Items listed in a dataset:
-------
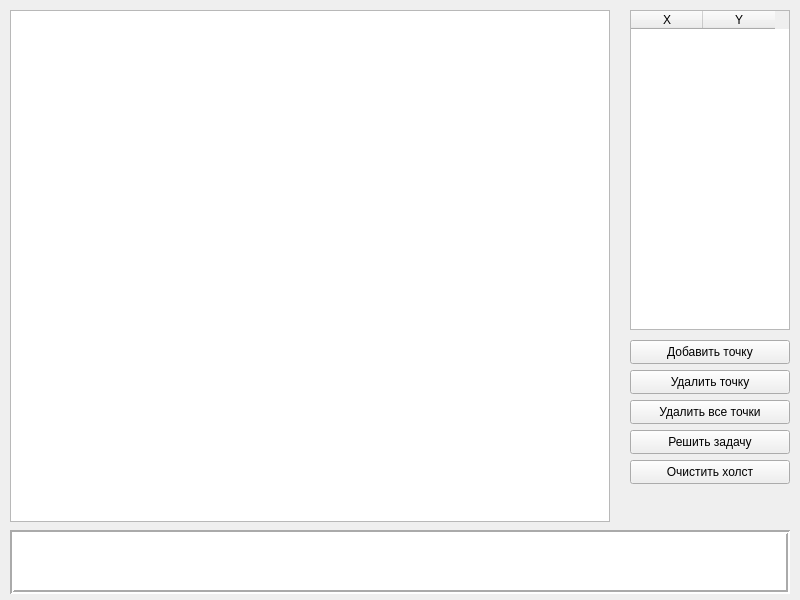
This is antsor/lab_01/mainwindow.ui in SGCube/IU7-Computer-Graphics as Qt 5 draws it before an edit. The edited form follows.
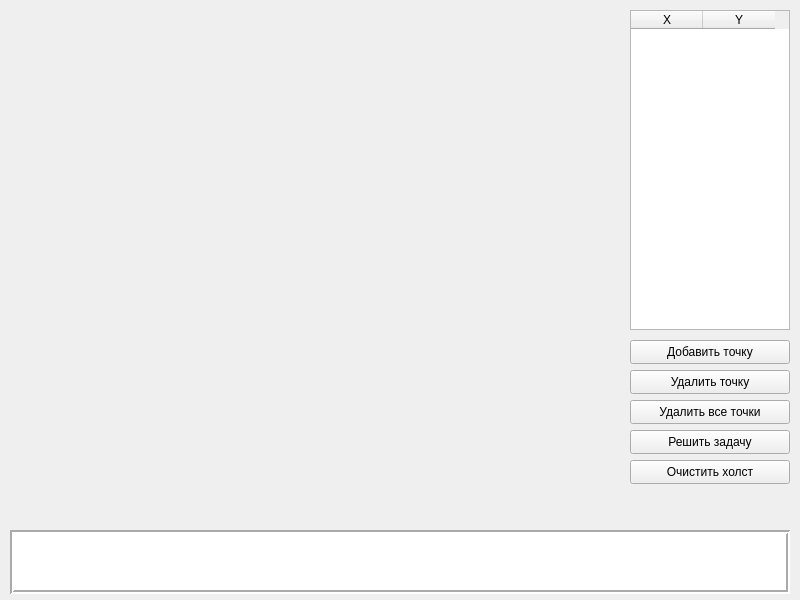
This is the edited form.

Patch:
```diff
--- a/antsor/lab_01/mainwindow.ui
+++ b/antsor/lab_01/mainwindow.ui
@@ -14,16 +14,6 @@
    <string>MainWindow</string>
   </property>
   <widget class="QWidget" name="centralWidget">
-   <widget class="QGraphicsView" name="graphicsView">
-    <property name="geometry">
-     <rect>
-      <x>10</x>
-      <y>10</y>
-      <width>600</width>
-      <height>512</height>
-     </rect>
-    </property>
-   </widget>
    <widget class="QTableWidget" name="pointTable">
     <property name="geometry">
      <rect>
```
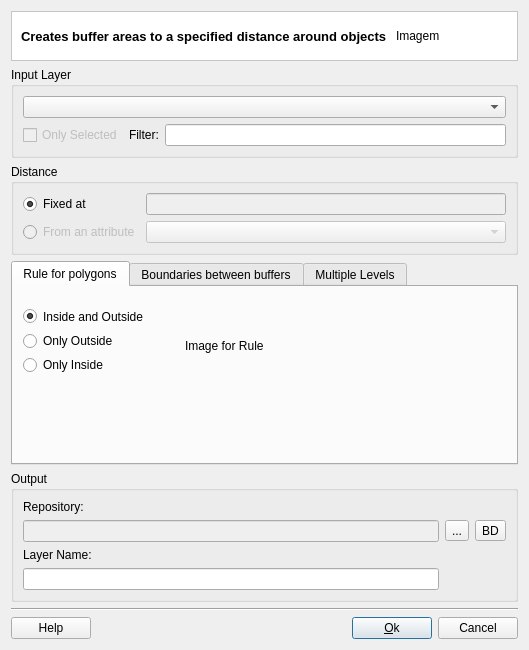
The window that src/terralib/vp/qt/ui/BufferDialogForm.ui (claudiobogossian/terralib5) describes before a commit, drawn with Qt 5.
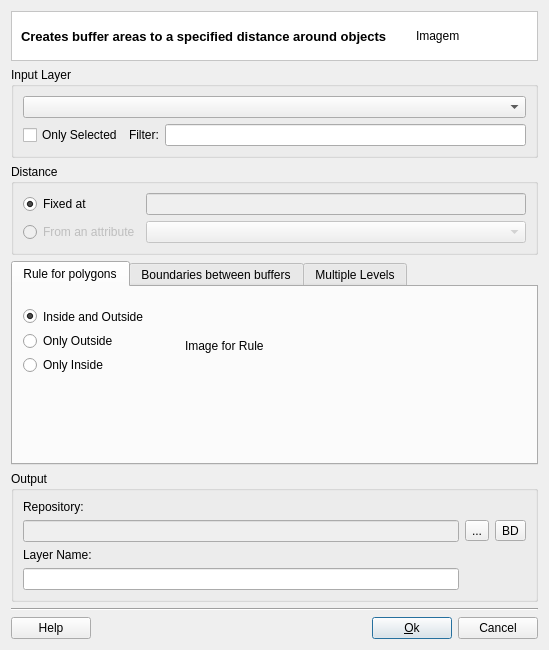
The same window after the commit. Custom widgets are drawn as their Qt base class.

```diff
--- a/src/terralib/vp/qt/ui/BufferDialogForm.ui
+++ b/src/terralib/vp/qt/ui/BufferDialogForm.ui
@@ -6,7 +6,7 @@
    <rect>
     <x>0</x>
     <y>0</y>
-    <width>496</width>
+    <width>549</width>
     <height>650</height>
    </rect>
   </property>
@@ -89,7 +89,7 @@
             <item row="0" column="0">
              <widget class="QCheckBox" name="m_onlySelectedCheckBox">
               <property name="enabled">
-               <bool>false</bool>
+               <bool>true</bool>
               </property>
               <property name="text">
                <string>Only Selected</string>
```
-------
PROBLEM REQUIREMENTS:
Search the entries above for "geometry". Return every line that has it.

SOLVED PROBLEM:
-    <property name="geometry">
     <property name="geometry">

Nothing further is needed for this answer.